It won't be Tigre Hill, the local filmmaker behind documentaries on controversial issues such as the 2003 mayor's race and the 1981 murder of Philadelphia Police Officer Daniel Faulkner by Mumia Abu-Jamal.
Hill quietly started work in February on a documentary about the union issue after being approached by two financiers who offered to pay for half of the film's cost and raise the rest of the cash.
Hill describes the film's backers as "a developer and an investment guy" but declined to identify them because he signed a confidentiality agreement.
The financiers were very interested in the story of Matt and Mike Pestronk, developers who have clashed with building trade unions about their Post Brothers Apartments projects here.
But creative differences tanked the deal three weeks ago.

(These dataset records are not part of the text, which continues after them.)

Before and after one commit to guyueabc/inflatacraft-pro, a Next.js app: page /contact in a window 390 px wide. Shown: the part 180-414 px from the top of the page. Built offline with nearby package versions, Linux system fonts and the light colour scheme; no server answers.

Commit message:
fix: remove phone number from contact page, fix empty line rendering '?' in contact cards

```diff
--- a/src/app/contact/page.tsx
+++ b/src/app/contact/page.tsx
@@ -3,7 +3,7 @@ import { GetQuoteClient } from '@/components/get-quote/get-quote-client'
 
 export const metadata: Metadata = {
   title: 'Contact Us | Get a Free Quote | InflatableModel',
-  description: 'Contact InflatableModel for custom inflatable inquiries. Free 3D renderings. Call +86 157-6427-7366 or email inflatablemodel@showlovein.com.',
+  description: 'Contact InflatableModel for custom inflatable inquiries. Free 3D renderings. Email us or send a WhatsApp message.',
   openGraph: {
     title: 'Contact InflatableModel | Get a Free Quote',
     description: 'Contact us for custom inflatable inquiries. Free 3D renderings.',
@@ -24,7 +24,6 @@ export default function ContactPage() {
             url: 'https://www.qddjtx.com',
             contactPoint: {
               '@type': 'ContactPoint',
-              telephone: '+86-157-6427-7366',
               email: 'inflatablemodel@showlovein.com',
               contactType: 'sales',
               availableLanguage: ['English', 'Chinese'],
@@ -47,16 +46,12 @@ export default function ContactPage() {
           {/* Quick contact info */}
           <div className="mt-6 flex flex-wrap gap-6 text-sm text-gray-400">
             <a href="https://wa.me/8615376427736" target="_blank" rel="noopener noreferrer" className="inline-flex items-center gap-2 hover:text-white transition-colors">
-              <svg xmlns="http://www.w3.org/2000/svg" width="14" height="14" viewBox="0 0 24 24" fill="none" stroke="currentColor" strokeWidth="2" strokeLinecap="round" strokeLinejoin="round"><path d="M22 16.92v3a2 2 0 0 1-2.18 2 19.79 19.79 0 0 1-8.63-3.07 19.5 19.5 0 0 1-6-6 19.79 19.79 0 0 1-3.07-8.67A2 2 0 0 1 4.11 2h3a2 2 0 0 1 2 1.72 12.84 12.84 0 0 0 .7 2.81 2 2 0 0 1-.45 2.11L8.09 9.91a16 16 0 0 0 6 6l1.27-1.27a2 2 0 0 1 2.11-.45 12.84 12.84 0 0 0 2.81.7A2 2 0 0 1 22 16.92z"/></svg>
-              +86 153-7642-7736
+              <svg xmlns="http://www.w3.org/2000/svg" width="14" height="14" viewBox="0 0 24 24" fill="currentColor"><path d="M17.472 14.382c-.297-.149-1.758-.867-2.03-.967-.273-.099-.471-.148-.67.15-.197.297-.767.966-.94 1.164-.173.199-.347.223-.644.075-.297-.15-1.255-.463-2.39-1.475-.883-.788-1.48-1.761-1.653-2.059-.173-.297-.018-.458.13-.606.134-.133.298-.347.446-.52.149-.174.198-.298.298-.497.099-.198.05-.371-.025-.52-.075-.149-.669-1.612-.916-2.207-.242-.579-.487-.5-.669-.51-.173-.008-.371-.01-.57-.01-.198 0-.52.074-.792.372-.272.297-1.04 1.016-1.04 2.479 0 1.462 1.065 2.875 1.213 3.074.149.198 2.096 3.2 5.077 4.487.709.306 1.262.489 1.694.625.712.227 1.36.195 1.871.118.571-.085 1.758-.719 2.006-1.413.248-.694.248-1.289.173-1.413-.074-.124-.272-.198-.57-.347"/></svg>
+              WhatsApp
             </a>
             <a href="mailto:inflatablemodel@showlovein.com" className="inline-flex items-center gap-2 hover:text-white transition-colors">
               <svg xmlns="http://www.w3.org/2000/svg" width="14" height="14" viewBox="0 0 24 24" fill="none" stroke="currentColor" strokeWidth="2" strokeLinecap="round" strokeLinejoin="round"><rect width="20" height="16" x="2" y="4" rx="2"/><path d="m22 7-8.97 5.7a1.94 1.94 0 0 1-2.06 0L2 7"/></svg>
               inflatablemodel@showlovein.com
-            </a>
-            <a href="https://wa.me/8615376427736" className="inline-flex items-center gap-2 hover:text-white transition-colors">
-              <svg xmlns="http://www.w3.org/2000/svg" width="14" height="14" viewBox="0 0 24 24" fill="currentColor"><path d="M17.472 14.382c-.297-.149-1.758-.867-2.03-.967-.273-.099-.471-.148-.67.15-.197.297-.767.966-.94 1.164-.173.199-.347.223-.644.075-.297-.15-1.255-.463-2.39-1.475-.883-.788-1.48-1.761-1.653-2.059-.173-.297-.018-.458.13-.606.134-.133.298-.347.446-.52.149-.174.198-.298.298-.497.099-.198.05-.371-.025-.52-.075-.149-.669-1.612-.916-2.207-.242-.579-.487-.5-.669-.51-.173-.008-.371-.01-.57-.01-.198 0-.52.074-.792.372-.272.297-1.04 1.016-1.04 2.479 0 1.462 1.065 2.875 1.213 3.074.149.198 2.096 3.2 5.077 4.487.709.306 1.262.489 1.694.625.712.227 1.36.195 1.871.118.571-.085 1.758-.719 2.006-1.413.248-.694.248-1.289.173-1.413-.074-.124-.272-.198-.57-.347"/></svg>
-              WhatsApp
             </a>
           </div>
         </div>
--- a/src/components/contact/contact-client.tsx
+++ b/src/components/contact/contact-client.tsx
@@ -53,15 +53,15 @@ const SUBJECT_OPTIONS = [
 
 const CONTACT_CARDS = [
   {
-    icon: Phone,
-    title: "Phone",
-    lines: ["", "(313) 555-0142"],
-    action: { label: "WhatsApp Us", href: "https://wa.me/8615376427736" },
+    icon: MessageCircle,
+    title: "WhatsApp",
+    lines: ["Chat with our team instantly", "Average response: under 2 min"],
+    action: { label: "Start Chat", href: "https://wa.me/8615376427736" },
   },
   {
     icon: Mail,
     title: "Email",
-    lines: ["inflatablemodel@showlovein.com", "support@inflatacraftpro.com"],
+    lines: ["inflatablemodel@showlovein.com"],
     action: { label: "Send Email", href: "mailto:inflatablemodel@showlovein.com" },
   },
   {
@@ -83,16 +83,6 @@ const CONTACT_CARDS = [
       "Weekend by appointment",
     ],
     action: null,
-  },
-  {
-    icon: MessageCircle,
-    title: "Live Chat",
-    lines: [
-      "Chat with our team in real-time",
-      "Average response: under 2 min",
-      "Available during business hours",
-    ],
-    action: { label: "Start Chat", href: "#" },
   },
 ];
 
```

"I didn't want to make it completely union-bashing," Hill said. "I wanted to show the benefits and what went wrong. They wanted it to be more of a polemic."
Clout obtained a copy of a six-minute video trailer Hill prepared for the project, tentatively called "State of The Union."
The trailer, which was made to raise money for the documentary, includes an interview with the Pestronk brothers and surveillance camera footage of labor strife at their projects.
"Pat Gillespie, the head of the Building Trades Council, said: 'If you don't make this project 100 percent union, we're going to do everything in our power to shut the job down,' " Mike Pestronk says in the trailer.
It then moves on to the March fiasco when municipal unions angry with Mayor Nutter used a cacophony of chants, screams and whistles to drown out and shut down his annual budget address.
In the trailer, Matt Pestronk said Nutter is "reaping what he sowed" by not dealing more strongly with unions in the city.
Hill this week said the financiers are now looking for a new filmmaker for the project.
Gillespie yesterday said he had not heard about the film.
"It's kind of funny," Gillespie said. "We have a wonderful relationship with our developers. We champion their causes."
As for the Pestronk brothers, he called them "bottom-feeders" looking to capitalize on the city's undervalued real estate while paying workers low wages.
Rookie state Rep. Brian Sims, a Philadelphia Democrat, ran for office on a promise of working with Republicans when possible.
Sims on Tuesday put that bipartisan spirit in action, throwing a party at the house he rents in Harrisburg. Sims invited all members and staff from the state House, Democrats and Republicans.
Dress code: jeans and T-shirts.
Drinks: beer and wine.
Pictures: don't you dare.
The invitation included a "booing rule" - anyone taking a party picture would be booed.
"Sounds funny but it's VERY effective," the invitation said.
It worked, Sims said. Nobody took pictures at the party, which had a good bipartisan turnout.
Why the rule? Sims said the political atmosphere in Harrisburg can be so poisonous that he didn't want anyone to worry about having their picture taken with a member of an opposing party.
"Our crisis in education is one that we can solve ourselves. The state of Pennsylvania has to do the right thing and freeze the Capital Stock & Franchise [tax] phase-out and raise taxes. Raising taxes isn't that bad."
- Former Gov. Ed Rendell,
speaking at the State Budget
Crisis Task Force forum
in Philadelphia on Tuesday.
On Twitter: @ChrisBrennanDN